The national conversation about bullying has spilled over into an unlikely realm — the National Football League.
News broke over the weekend that second-year Miami Dolphins lineman Jonathan Martin had left the team after being bullied by veteran teammate Richie Incognito through a series of vile and threatening text messages. The subsequent fallout has resulted in an investigation by the NFL and team.
Bullying stories are not new. What is surprising about this story is the players (in this case, literally players) involved. At 300-plus pounds and 6-foot-5, Martin doesn’t fit with the societal stereotype so often associated with people on the receiving end of bullying.
This case just reinforces the reality that for all the talk of team and camaraderie fans so often hear, sports teams are ultimately comprised of highly paid athletes who are forced to play together whether they like it or not.
The NFL is far removed from the playground or school hallways. But only naiveté or wishful thinking would lead one to believe that an issue prevalent at grammar schools, middle schools, high schools and even colleges simply disappears when an athlete ascends into the professional ranks.
The reality is the culture of the NFL – and in a larger sense, the world of professional sports where toughness and machismo reign – can be an ideal breeding ground for bullying. It’s a continuous battle to prove oneself as bigger, stronger, harder than the next guy. Such an atmosphere creates a blurred line. If reports are true (and they seem true enough for the Dolphins to suspend Incognito indefinitely), Incognito went so past that line he crossed into near-criminal territory.
The bullying issue is not always so obvious.
The Incognito story raises awareness of the larger problem. But whether it will spur any lasting changes is unclear. Even in the wake of this extreme example, some football insiders football are criticizing Martin for his handling of the situation. It is hard to find anyone defending Incognito – his reported actions make that all but impossible – but a not-insignificant contingent believes Martin should have stood up for himself. Of course, the dissenters have largely hid behind the veil of anonymity.
Professional athletes are expected to be tough, both mentally and physically. There are unwritten parameters. While sometimes these expectations may be unrealistic, death threats and racial slurs should fall way outside this realm. If not, we need to reassess our sports culture. There is no other workplace where we would criticize an employee’s decision to bring this kind of hostile environment to the attention of management.
It is unfair to expect Martin to have done more to confront the situation. Had it escalated into a physical altercation, would those same critics be opposing his decision to take matters into his own hands? What kind of message would that send? How much good would that ultimately do? And why should it have to come down to that?

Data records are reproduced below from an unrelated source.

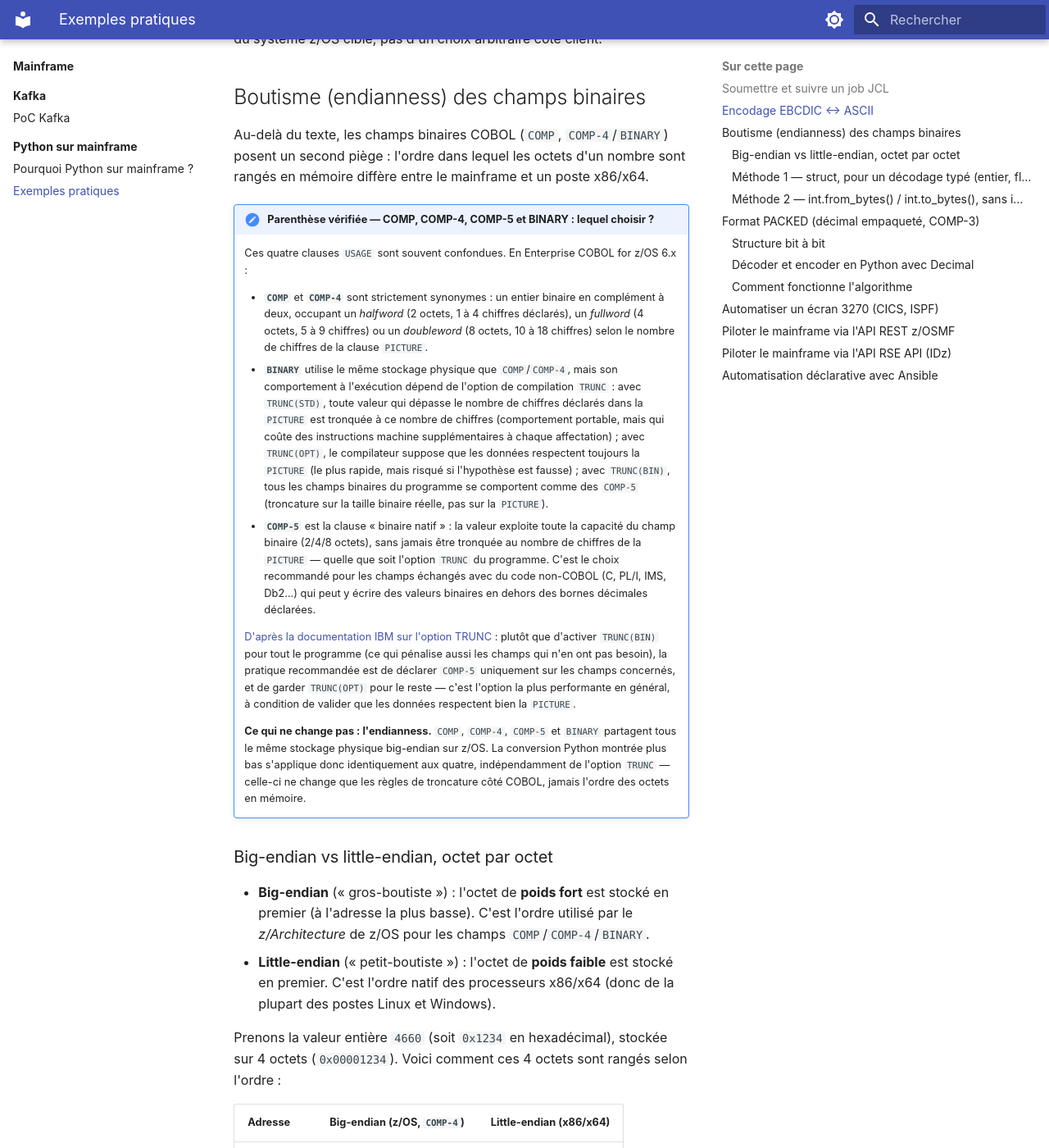
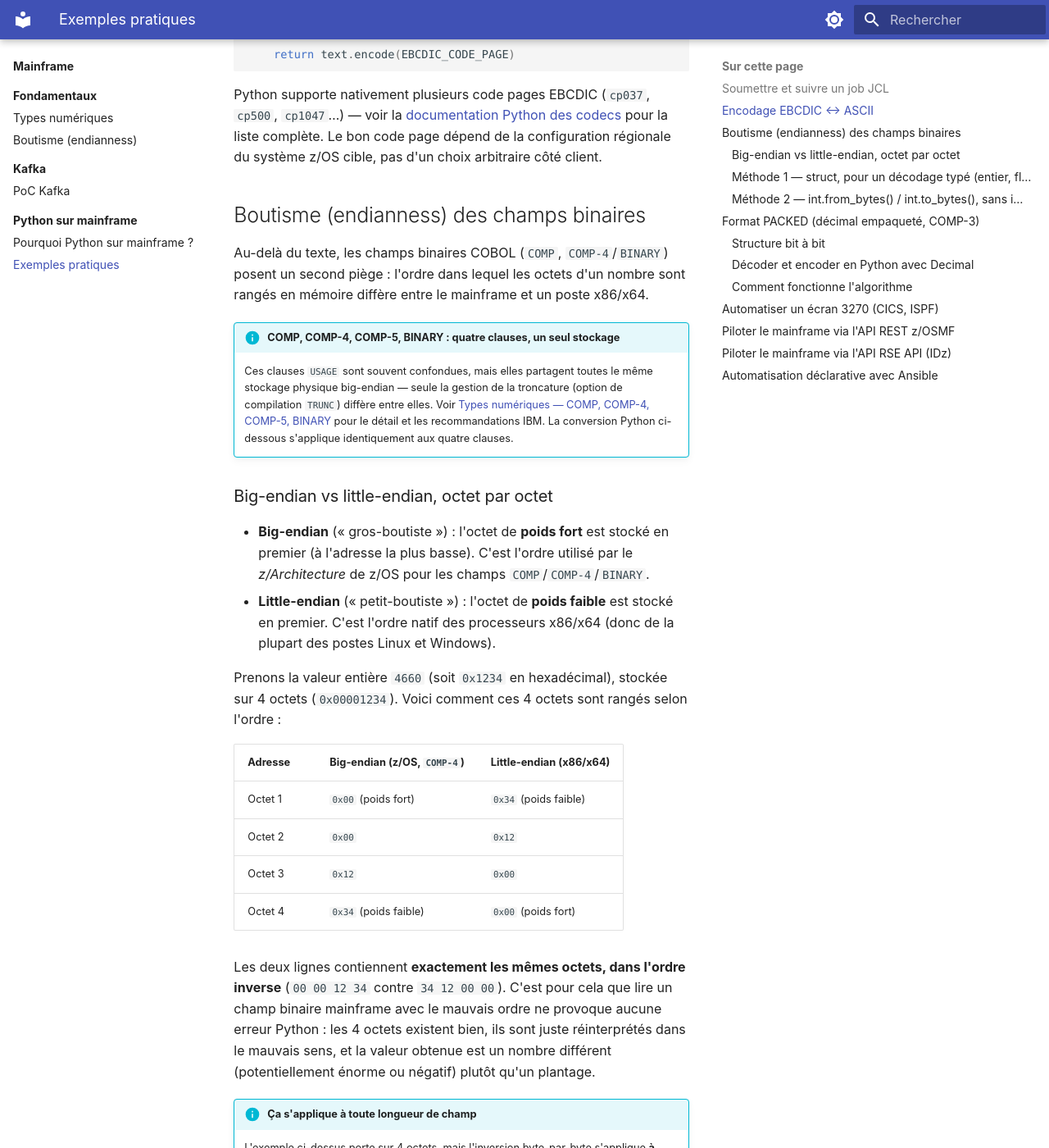
Before and after one commit to namnetes/alm_notes, an MkDocs documentation site: the page built from docs/lcl/python/exemples-pratiques.md, in a window 1280 px wide and 1400 px high, scrolled down 2638 px. Shown: the whole window at 82% size. Built offline with MkDocs 1.6.1 and Material for MkDocs 9.7.7, drawn with Linux system fonts in a browser that asks for light colours; some of the changed text lies outside the part shown.

Commit message:
docs(lcl): add Fondamentaux subsection and cross-link with Python pages
Add dedicated reference pages for mainframe numeric types (zoned/packed
decimal, fixed binary, HFP/BFP/DFP floating point) and endianness, sourced
from the z/Architecture Principles of Operation and Enterprise COBOL 6.x
docs. Link them from the Python pages, trimming the duplicated COMP-4/
COMP-5/BINARY and byte-order-generalizes-to-any-length asides in Exemples
pratiques down to short pointers now that Fondamentaux is the canonical
home for that content.

Co-Authored-By: Claude Sonnet 5 <noreply@anthropic.com>

```diff
--- a/docs/lcl/python/exemples-pratiques.md
+++ b/docs/lcl/python/exemples-pratiques.md
@@ -5,6 +5,12 @@ Cette page rassemble des exemples de code illustrant les cas d'usage décrits da
 sont des points de départ à adapter, pas du code prêt pour la production : la
 gestion des identifiants, des erreurs réseau et des accès concurrents dépendra de
 votre environnement.
+
+Pour les concepts sous-jacents aux exemples binaires/décimaux ci-dessous — les
+autres types numériques COBOL, le détail de l'endianness, les recommandations
+IBM — voir [Fondamentaux mainframe](../fondamentaux/index.md). Cette page se
+concentre volontairement sur le code Python et le minimum de contexte
+nécessaire pour le comprendre.
 
 !!! info "Prérequis"
     Ces exemples supposent une familiarité avec les jeux de données z/OS (fichiers
@@ -154,46 +160,13 @@ Au-delà du texte, les champs binaires COBOL (`COMP`, `COMP-4`/`BINARY`) posent
 second piège : l'ordre dans lequel les octets d'un nombre sont rangés en mémoire
 diffère entre le mainframe et un poste x86/x64.
 
-!!! note "Parenthèse vérifiée — COMP, COMP-4, COMP-5 et BINARY : lequel choisir ?"
-    Ces quatre clauses `USAGE` sont souvent confondues. En Enterprise COBOL
-    for z/OS 6.x :
-
-    - **`COMP`** et **`COMP-4`** sont strictement synonymes : un entier binaire
-      en complément à deux, occupant un *halfword* (2 octets, 1 à 4 chiffres
-      déclarés), un *fullword* (4 octets, 5 à 9 chiffres) ou un *doubleword*
-      (8 octets, 10 à 18 chiffres) selon le nombre de chiffres de la clause
-      `PICTURE`.
-    - **`BINARY`** utilise le même stockage physique que `COMP`/`COMP-4`, mais
-      son comportement à l'exécution dépend de l'option de compilation
-      `TRUNC` : avec `TRUNC(STD)`, toute valeur qui dépasse le nombre de
-      chiffres déclarés dans la `PICTURE` est tronquée à ce nombre de
-      chiffres (comportement portable, mais qui coûte des instructions
-      machine supplémentaires à chaque affectation) ; avec `TRUNC(OPT)`, le
-      compilateur suppose que les données respectent toujours la `PICTURE`
-      (le plus rapide, mais risqué si l'hypothèse est fausse) ; avec
-      `TRUNC(BIN)`, tous les champs binaires du programme se comportent comme
-      des `COMP-5` (troncature sur la taille binaire réelle, pas sur la
-      `PICTURE`).
-    - **`COMP-5`** est la clause « binaire natif » : la valeur exploite toute
-      la capacité du champ binaire (2/4/8 octets), sans jamais être tronquée
-      au nombre de chiffres de la `PICTURE` — quelle que soit l'option
-      `TRUNC` du programme. C'est le choix recommandé pour les champs
-      échangés avec du code non-COBOL (C, PL/I, IMS, Db2...) qui peut y
-      écrire des valeurs binaires en dehors des bornes décimales déclarées.
-
-    [D'après la documentation IBM sur l'option TRUNC](https://www.ibm.com/docs/en/cobol-zos/6.4.0?topic=options-trunc) :
-    plutôt que d'activer `TRUNC(BIN)` pour tout le programme (ce qui pénalise
-    aussi les champs qui n'en ont pas besoin), la pratique recommandée est de
-    déclarer `COMP-5` uniquement sur les champs concernés, et de garder
-    `TRUNC(OPT)` pour le reste — c'est l'option la plus performante en
-    général, à condition de valider que les données respectent bien la
-    `PICTURE`.
-
-    **Ce qui ne change pas : l'endianness.** `COMP`, `COMP-4`, `COMP-5` et
-    `BINARY` partagent tous le même stockage physique big-endian sur z/OS. La
-    conversion Python montrée plus bas s'applique donc identiquement aux
-    quatre, indépendamment de l'option `TRUNC` — celle-ci ne change que les
-    règles de troncature côté COBOL, jamais l'ordre des octets en mémoire.
+!!! info "COMP, COMP-4, COMP-5, BINARY : quatre clauses, un seul stockage"
+    Ces clauses `USAGE` sont souvent confondues, mais elles partagent toutes
+    le même stockage physique big-endian — seule la gestion de la troncature
+    (option de compilation `TRUNC`) diffère entre elles. Voir
+    [Types numériques — COMP, COMP-4, COMP-5, BINARY](../fondamentaux/types-numeriques.md#comp-comp-4-comp-5-binary-lequel-choisir)
+    pour le détail et les recommandations IBM. La conversion Python ci-dessous
+    s'applique identiquement aux quatre clauses.
 
 ### Big-endian vs little-endian, octet par octet
 
@@ -221,19 +194,14 @@ les 4 octets existent bien, ils sont juste réinterprétés dans le mauvais sens
 et la valeur obtenue est un nombre différent (potentiellement énorme ou
 négatif) plutôt qu'un plantage.
 
-!!! note "Parenthèse vérifiée — l'inversion s'applique à toute longueur"
+!!! info "Ça s'applique à toute longueur de champ"
     L'exemple ci-dessus porte sur 4 octets, mais l'inversion byte-par-byte
-    n'est pas une particularité des champs 4 octets : elle s'applique **à
-    n'importe quelle longueur**. Le *z/Architecture* définit ses unités de
-    stockage en big-endian de façon uniforme : le *halfword* (16 bits, 2
-    octets), le *fullword* (32 bits, 4 octets), le *doubleword* (64 bits, 8
-    octets), et même le *quadword* (128 bits, 16 octets) suivent tous la même
-    règle — l'octet de poids fort en premier. Convertir vers/depuis le
-    little-endian x86/x64 revient donc toujours à la même opération, quelle
-    que soit la taille du champ : inverser la totalité de la séquence
-    d'octets. C'est exactement ce que font `int.from_bytes()`/`to_bytes()` et
-    `struct` avec un format `>` : ils s'adaptent nativement à 2, 4, 8 octets
-    ou plus, sans logique différente selon la longueur.
+    s'applique **à n'importe quelle longueur** (2, 4, 8, 16 octets...) — voir
+    [Boutisme (endianness)](../fondamentaux/endianness.md#zarchitecture-big-endian-de-bout-en-bout)
+    pour le détail par unité de stockage z/Architecture (halfword, fullword,
+    doubleword, quadword). C'est pour cela que `int.from_bytes()`/`to_bytes()`
+    et `struct` avec `>` s'adaptent nativement à n'importe quelle taille, sans
+    logique différente selon la longueur.
 
 !!! danger "Piège fréquent"
     `struct` et `int.from_bytes()` utilisent par défaut l'ordre **natif** de la
@@ -341,7 +309,10 @@ mainframe** — il n'a pas d'équivalent dans les types numériques standards de
 Python, C ou Java. Il stocke deux chiffres décimaux par octet (un par
 *nibble*, c'est-à-dire un demi-octet de 4 bits), plus un nibble final réservé
 au signe. C'est un format compact et rapide à traiter pour COBOL, mais il faut
-le désempaqueter explicitement pour l'utiliser en Python.
+le désempaqueter explicitement pour l'utiliser en Python. Voir
+[Types numériques sur mainframe](../fondamentaux/types-numeriques.md) pour la
+comparaison avec les autres formats (`DISPLAY`, binaire, flottant) et les cas
+d'usage recommandés.
 
 ### Structure bit à bit
 
--- a/mkdocs.yml
+++ b/mkdocs.yml
@@ -228,6 +228,10 @@ nav:
           - Dépannage: outils/mkdocs/depannage.md
   - Mainframe:
       - lcl/index.md
+      - Fondamentaux:
+          - lcl/fondamentaux/index.md
+          - Types numériques: lcl/fondamentaux/types-numeriques.md
+          - Boutisme (endianness): lcl/fondamentaux/endianness.md
       - Kafka:
           - lcl/kafka/index.md
           - PoC Kafka: lcl/kafka/architecture-zos-kafka.md
```
Also changed, not shown: docs/lcl/fondamentaux/endianness.md (added, +183 -0 lines), docs/lcl/fondamentaux/index.md (added, +21 -0 lines), docs/lcl/fondamentaux/types-numeriques.md (added, +250 -0 lines), docs/lcl/index.md (+5 -0 lines), docs/lcl/python/pourquoi-python-mainframe.md (+15 -1 lines).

Nearly as disappointing is the apparent lack of leadership and character shown by Dolphins teammates. At least some – if not nearly all – of them had to be aware of the escalating situation. (More disturbing still is a report out of the Sun Sentinel that Dolphins coaches may have encouraged Incognito to “toughen up” his teammate, which – if true – clearly spiraled out of control.) Incidents like this one do not occur in a vacuum.
Then again, this case just reinforces the reality that for all the talk of team and camaraderie fans so often hear, sports teams are ultimately comprised of highly paid athletes who are forced to play together whether they like it or not.
To be fair, the situation in Miami shouldn’t be taken as a reflection of all NFL locker rooms. There are unarguably teams with the type of leadership – from players, coaches, management or all of the above – where such a scandal unfolding seems be a near impossibility.
Here’s to hoping Miami either becomes one of those organizations or that Martin finds himself a deserving home with a team that is.